Isn't it about time to review our Constitution?
Published October 11, 2018
By Joe Mavretic
by Joe Mavretic, former House Speaker and NC SPIN panelist, October 10, 2018.
The founding fathers envisioned two kinds of constitutions. The one for our Republic was a broad umbrella for a universal (national) social contract. The other kind, state constitutions, were to be reflective of the conditions and desires of each of the several states-but not contrary to the constitution of our Republic.
Article X of the Original Amendments (The Bill of Rights) underscores the intent for unique state constitutions. Among the original thirteen states there were significant differences in resources, climate, geology and inhabitants. Massachusetts was settled by Puritans, while Georgia was initially colonized by debtors. Issues regarding suffrage, slavery and the political roles of property and gender were left to future generations. Today, the demographic differences between California and Montana could hardly be more stark. Rhode Island and Utah could be on different continents. Fargo, North Dakota and Brownsville, Texas are on about the same meridian but their climates could be on different planets. We should not only expect the constitutions of the several states to reflect their values and priorities, but we should applaud their differences. A homogeneous America was never intended.
John L. Sanders wrote a historical perspective of our North Carolina constitutions, along with some of the amendments, that is germane to our current petty peevishness. I have borrowed liberally from John.
First a note about "Generations." In the past ten years, there has been a change in the calculation of generations. What used to be reckoned as a generation of 20 to 25 years is now considered to be about 30 to 33 years. I chose to use 33 years as a generation and to assume three generations in a century.
North Carolina has had only three constitutions (1776/1868/1971) in two hundred and forty two years (242), or, 92 years between the first two, 103 years between the last two, and 47 years under the current one. So, a question is, "Does each generation of North Carolinians have an opportunity to review, and comment upon, the state constitution under which they are governed?"

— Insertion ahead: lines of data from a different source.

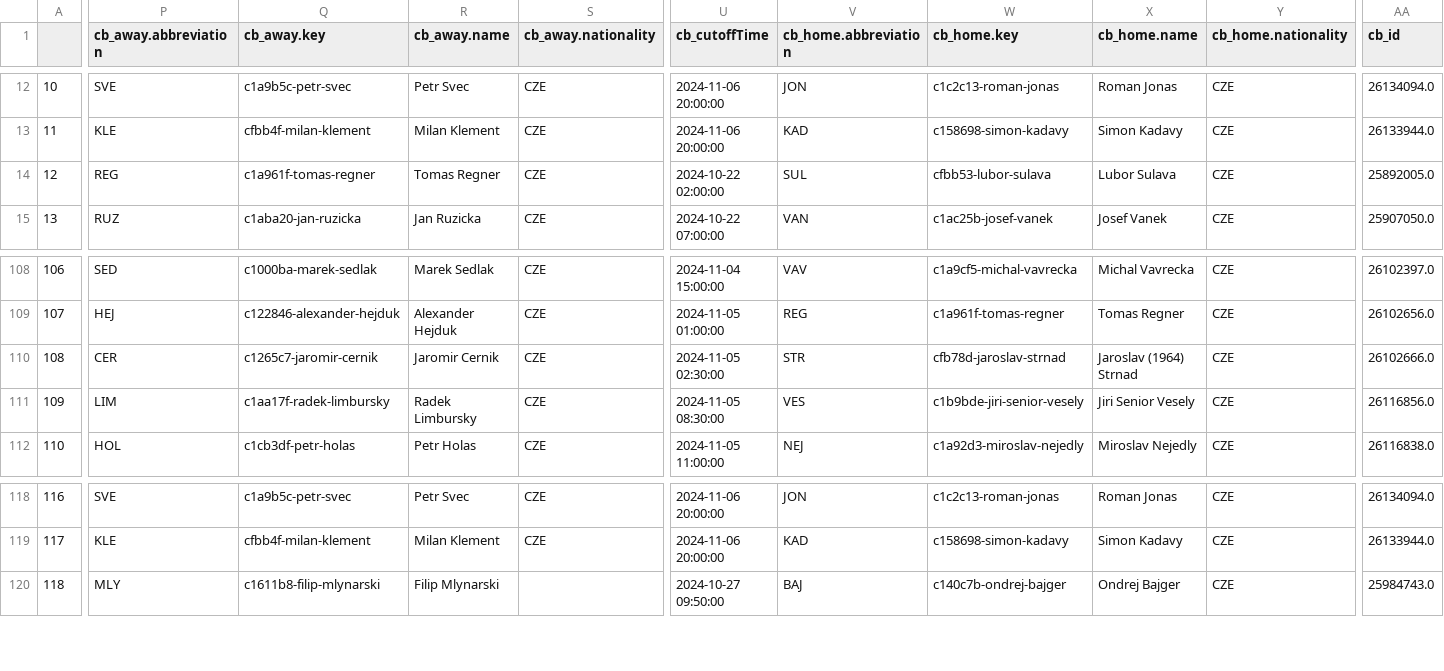
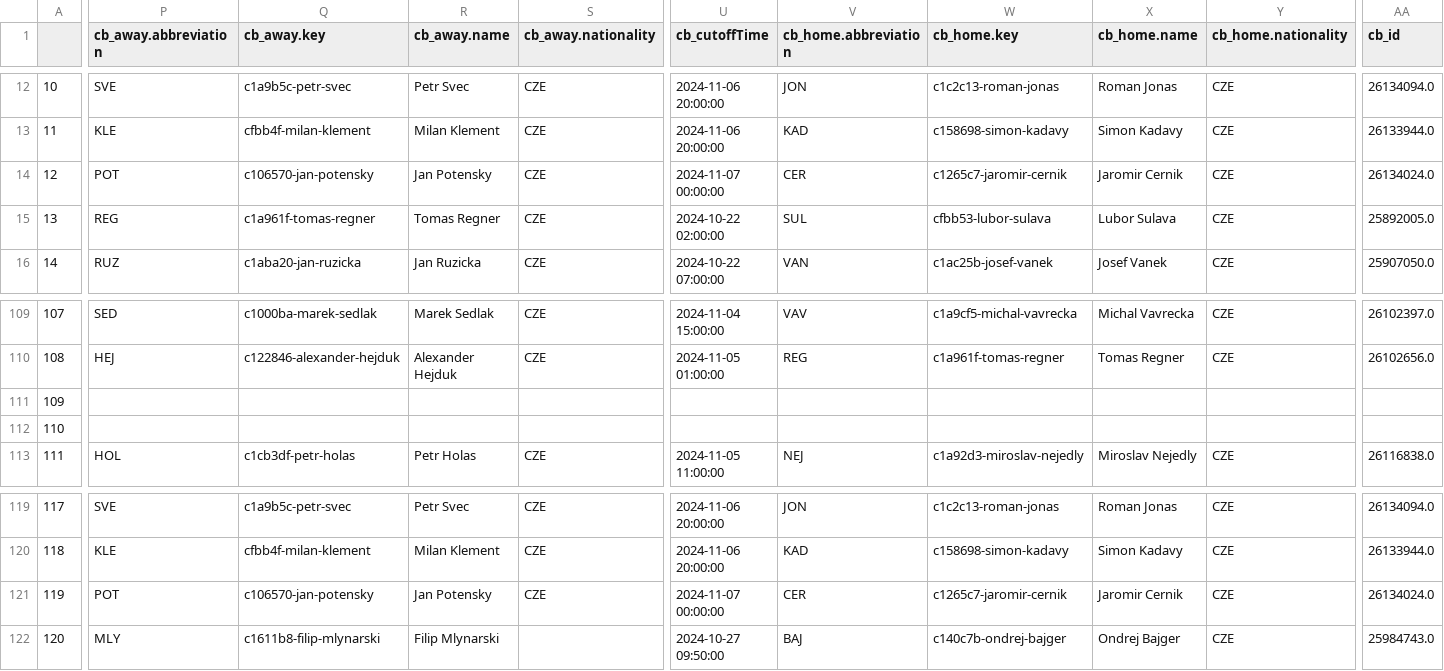
Before and after one commit to abelarregui/faustostats, a CSV file: faustostats/data/db/table_tennis_stats.csv, drawn as a sheet; only a part is shown, gaps mark what is left out; addresses are those after the commit; rows hold the shown columns only; the diff covers the shown part only; the diff names each change by its address in the sheet, - before the commit and + after, or states it on an @@ line.

Commit message:
Add new stats

```diff
--- a/faustostats/data/db/table_tennis_stats.csv
+++ b/faustostats/data/db/table_tennis_stats.csv
+row 14: 12 | POT | c106570-jan-potensky | Jan Potensky | CZE | 2024-11-07 00:00:00 | CER | c1265c7-jaromir-cernik | Jaromir Cernik | CZE | 26134024.0
@@ column A renumbered from row 15 down @@
-P111 (cb_away.abbreviation): CER
+P111 (cb_away.abbreviation): (empty)
-Q111 (cb_away.key): c1265c7-jaromir-cernik
+Q111 (cb_away.key): (empty)
-R111 (cb_away.name): Jaromir Cernik
+R111 (cb_away.name): (empty)
-S111:S112 (cb_away.nationality): CZE
+S111:S112 (cb_away.nationality): (empty)
-U111 (cb_cutoffTime): 2024-11-05 02:30:00
+U111 (cb_cutoffTime): (empty)
-V111 (cb_home.abbreviation): STR
+V111 (cb_home.abbreviation): (empty)
-W111 (cb_home.key): cfb78d-jaroslav-strnad
+W111 (cb_home.key): (empty)
-X111 (cb_home.name): Jaroslav (1964) Strnad
+X111 (cb_home.name): (empty)
-Y111:Y112 (cb_home.nationality): CZE
+Y111:Y112 (cb_home.nationality): (empty)
-AA111 (cb_id): 26102666.0
+AA111 (cb_id): (empty)
-P112 (cb_away.abbreviation): LIM
+P112 (cb_away.abbreviation): (empty)
-Q112 (cb_away.key): c1aa17f-radek-limbursky
+Q112 (cb_away.key): (empty)
-R112 (cb_away.name): Radek Limbursky
+R112 (cb_away.name): (empty)
-U112 (cb_cutoffTime): 2024-11-05 08:30:00
+U112 (cb_cutoffTime): (empty)
-V112 (cb_home.abbreviation): VES
+V112 (cb_home.abbreviation): (empty)
-W112 (cb_home.key): c1b9bde-jiri-senior-vesely
+W112 (cb_home.key): (empty)
-X112 (cb_home.name): Jiri Senior Vesely
+X112 (cb_home.name): (empty)
-AA112 (cb_id): 26116856.0
+AA112 (cb_id): (empty)
+row 121: 119 | POT | c106570-jan-potensky | Jan Potensky | CZE | 2024-11-07 00:00:00 | CER | c1265c7-jaromir-cernik | Jaromir Cernik | CZE | 26134024.0
```
Also changed, not shown: 32 edited cells elsewhere in this file.
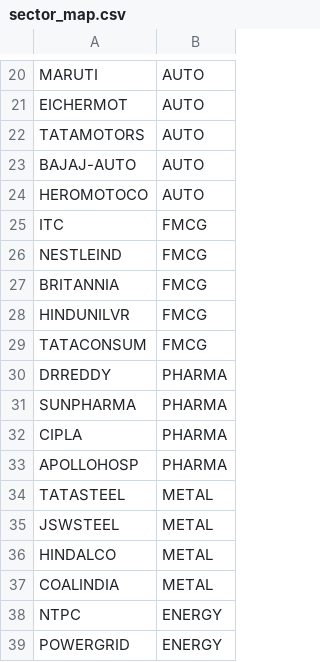
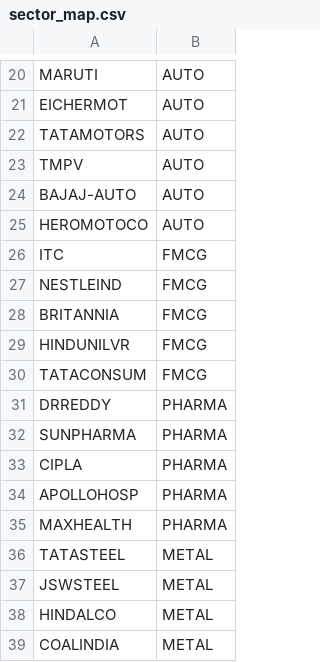
Before and after one commit to alladdinkumar/Trading, a CSV file: data/static/sector_map.csv, drawn as a sheet; only a part is shown, gaps mark what is left out; the shorter side is filled out with more unchanged rows.

```diff
--- a/data/static/sector_map.csv
+++ b/data/static/sector_map.csv
@@ -22,2 +22,3 @@ EICHERMOT,AUTO
 TATAMOTORS,AUTO
+TMPV,AUTO
 BAJAJ-AUTO,AUTO
@@ -33,2 +34,3 @@ CIPLA,PHARMA
 APOLLOHOSP,PHARMA
+MAXHEALTH,PHARMA
 TATASTEEL,METAL
```
Also changed, not shown: 10 other files.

Since 1868, there have been four generations that have had but a single opportunity to review their constitution. Isn’t it about time to include mandatory constitutional review for each generation? Perhaps we should have a constitutional commission that reviews our constitution three times a century (in the decades that begin with "0", "4" and "7"), proposes amendments that are then debated/endorsed/opposed by our General Assembly and then ratified or rejected by the people.
It is instructive to recall that from 1868 through 2017, there have been one hundred forty (140) proposed amendments to our state’s last two constitutions, with one hundred four (104) ratified and thirty six (36) rejected. In 1873, eight amendments were proposed and all were ratified. In 1914, ten amendments were proposed and all ten were rejected. In 1936, 1944, 1950, 1972 and 1977 five amendments were proposed and all were ratified. In 1982, seven amendments were proposed with three ratified and four rejected. Overall, for the past one hundred fifty years, North Carolinians have ratified about seventy five percent (75%) of amendments proposed by their General Assembly.
After a year of court cases at every appellate level, our voters have an opportunity to consider six constitutional propositions (proposed amendments) on their November ballot.
The statistics seem to indicate that the "Average North Carolina Voters" can understand what is proposed in these amendments and can make an informed personal choice about how they choose to be governed. Television and newspaper ads, and yard signs, that encourage voters to either "Vote Yes" or "Vote No" on ALL proposed amendments suggest that thoughtful consideration is a waste of time. Shame on both sides for their divisive and dismissive positions.
Seems to me that having six proposed amendments also underscores the need for periodic review of the social contract under which two generations of North Carolinians have lived.
Isn’t it about time to require constitutional review?